## YOUR ASSIGNMENT
From the entries below, copy every line that has the word "fontsize".

## Modification records
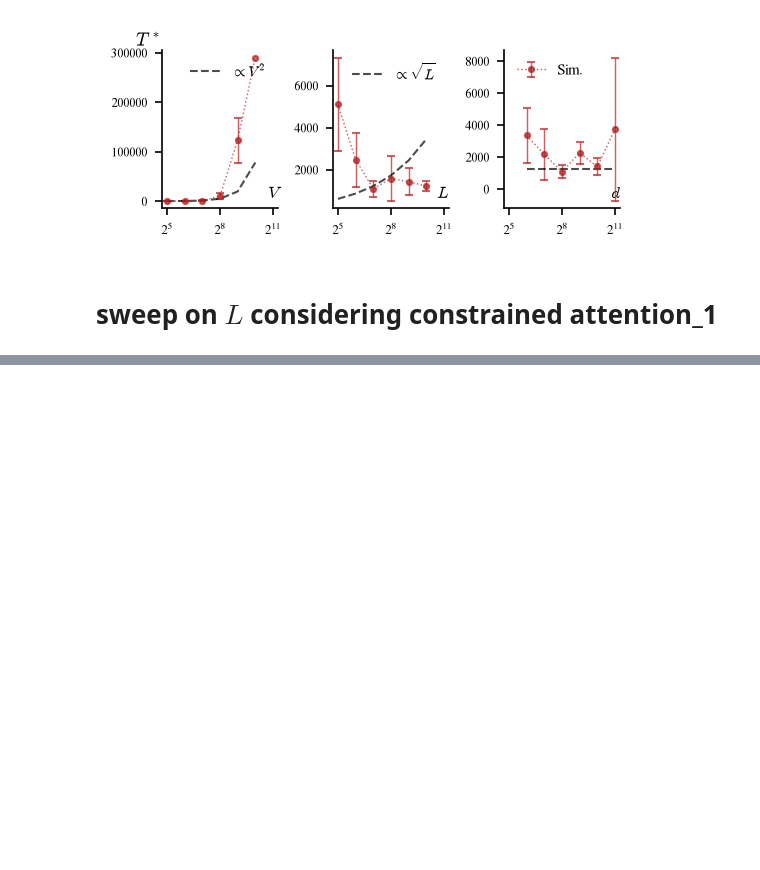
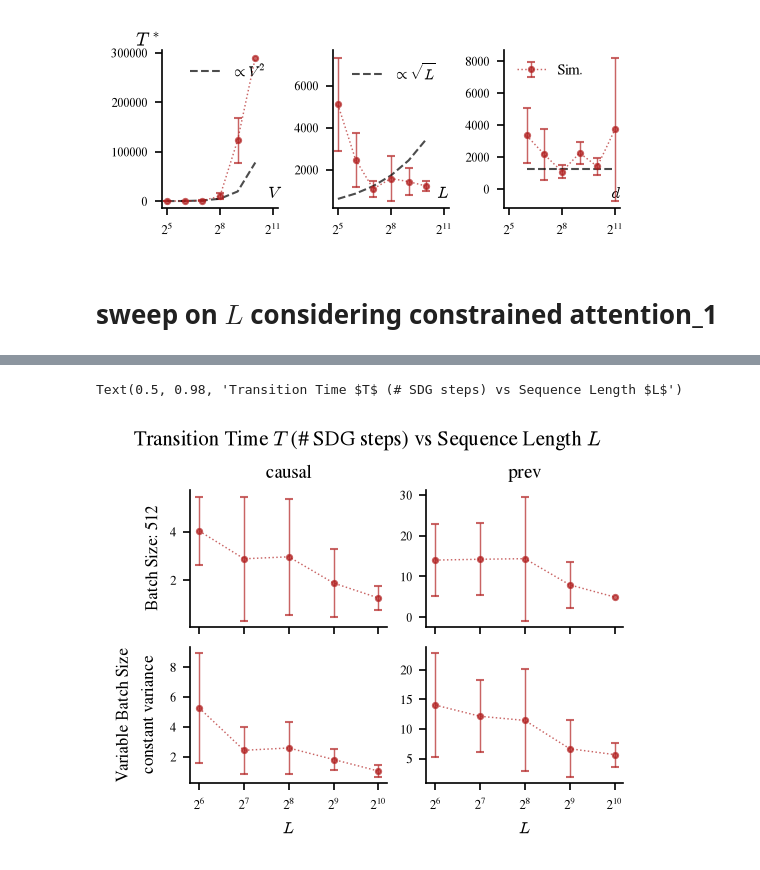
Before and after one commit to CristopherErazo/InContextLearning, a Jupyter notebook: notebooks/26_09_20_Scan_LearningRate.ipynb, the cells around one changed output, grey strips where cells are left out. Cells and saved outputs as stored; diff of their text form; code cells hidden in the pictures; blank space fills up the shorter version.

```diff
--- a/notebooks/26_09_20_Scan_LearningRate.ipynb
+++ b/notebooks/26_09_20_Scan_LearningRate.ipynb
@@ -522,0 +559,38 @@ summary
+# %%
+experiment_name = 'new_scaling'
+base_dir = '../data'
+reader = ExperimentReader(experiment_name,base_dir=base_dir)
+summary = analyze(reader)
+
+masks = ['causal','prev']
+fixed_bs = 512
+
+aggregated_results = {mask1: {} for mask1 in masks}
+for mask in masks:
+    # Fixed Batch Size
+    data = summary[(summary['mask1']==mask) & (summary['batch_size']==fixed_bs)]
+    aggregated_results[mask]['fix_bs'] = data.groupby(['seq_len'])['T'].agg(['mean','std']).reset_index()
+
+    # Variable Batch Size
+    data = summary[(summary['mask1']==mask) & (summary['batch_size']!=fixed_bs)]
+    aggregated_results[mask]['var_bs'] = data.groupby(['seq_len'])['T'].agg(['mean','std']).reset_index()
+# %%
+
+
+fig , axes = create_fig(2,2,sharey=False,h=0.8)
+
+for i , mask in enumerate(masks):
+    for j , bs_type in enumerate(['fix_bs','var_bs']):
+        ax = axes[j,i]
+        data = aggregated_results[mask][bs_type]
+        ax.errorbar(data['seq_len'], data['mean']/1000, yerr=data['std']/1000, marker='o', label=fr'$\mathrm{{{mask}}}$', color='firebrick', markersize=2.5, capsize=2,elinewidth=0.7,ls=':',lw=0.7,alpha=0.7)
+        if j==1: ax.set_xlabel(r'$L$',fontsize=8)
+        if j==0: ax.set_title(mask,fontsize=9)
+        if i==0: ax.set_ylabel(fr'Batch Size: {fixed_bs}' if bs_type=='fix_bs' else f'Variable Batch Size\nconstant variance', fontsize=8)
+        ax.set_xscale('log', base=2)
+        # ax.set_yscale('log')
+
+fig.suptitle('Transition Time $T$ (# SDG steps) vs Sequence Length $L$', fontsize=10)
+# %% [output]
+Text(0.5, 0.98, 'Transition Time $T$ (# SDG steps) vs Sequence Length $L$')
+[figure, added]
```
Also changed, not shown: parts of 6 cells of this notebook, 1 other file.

---

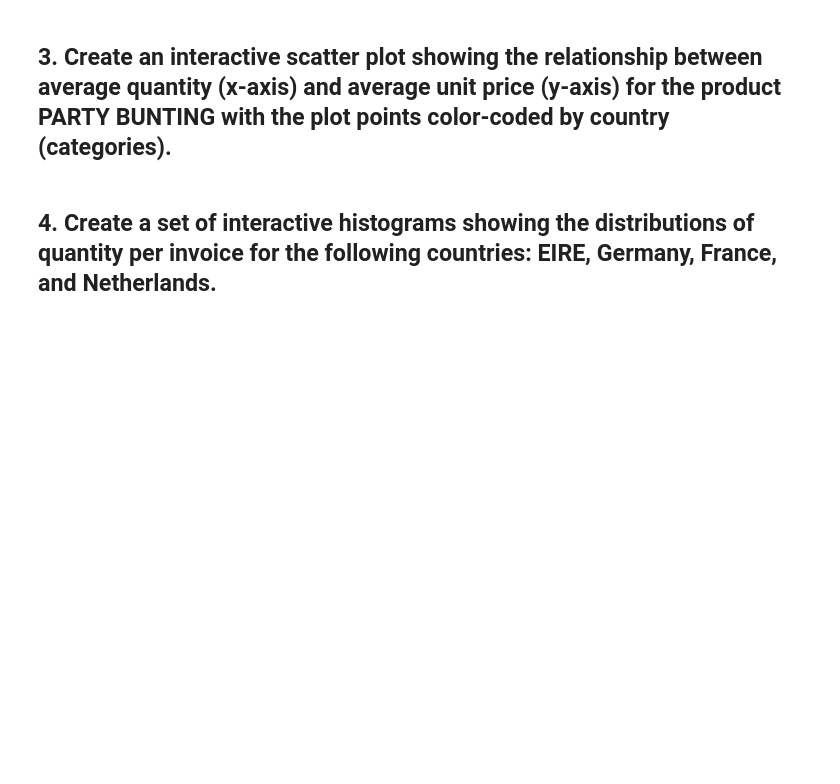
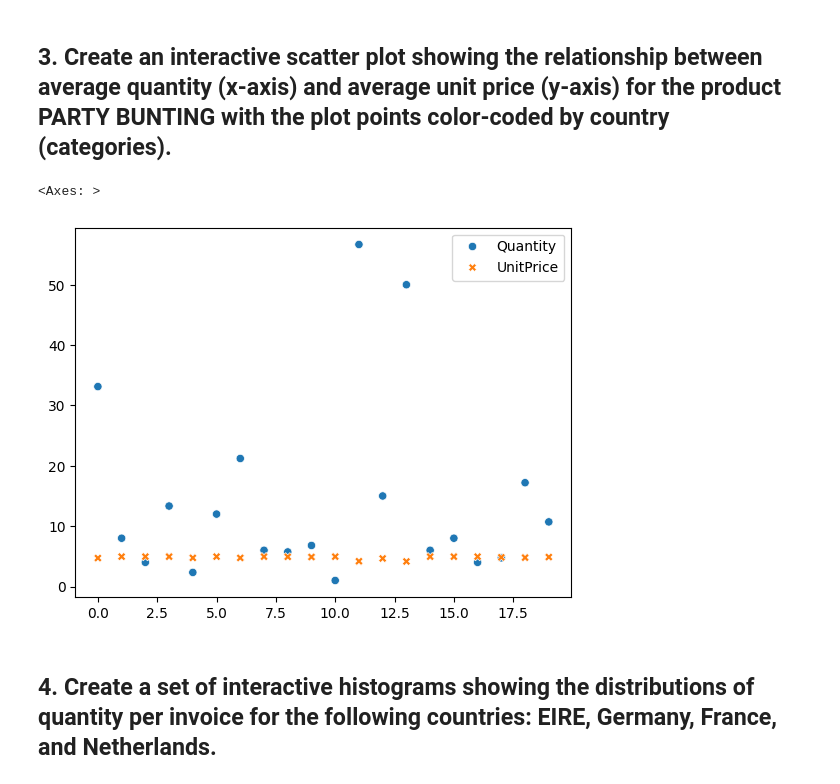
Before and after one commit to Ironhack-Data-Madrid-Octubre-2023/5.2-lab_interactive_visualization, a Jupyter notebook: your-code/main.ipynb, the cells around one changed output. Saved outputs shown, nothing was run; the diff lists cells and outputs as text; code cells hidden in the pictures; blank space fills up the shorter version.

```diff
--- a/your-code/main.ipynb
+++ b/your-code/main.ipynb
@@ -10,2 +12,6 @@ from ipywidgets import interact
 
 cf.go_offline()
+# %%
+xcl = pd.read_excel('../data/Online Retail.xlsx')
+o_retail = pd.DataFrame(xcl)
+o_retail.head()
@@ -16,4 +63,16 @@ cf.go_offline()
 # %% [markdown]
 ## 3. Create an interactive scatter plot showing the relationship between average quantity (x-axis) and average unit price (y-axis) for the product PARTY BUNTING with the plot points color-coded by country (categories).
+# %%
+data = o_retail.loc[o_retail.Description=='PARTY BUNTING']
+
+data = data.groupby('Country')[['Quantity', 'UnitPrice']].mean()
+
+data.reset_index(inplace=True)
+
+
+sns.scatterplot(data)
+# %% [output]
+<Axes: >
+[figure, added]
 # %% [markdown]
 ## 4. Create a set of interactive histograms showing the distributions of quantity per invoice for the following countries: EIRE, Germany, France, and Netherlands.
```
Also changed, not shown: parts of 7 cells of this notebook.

## FINAL ANSWER
+        if j==1: ax.set_xlabel(r'$L$',fontsize=8)
+        if j==0: ax.set_title(mask,fontsize=9)
+        if i==0: ax.set_ylabel(fr'Batch Size: {fixed_bs}' if bs_type=='fix_bs' else f'Variable Batch Size\nconstant variance', fontsize=8)
+fig.suptitle('Transition Time $T$ (# SDG steps) vs Sequence Length $L$', fontsize=10)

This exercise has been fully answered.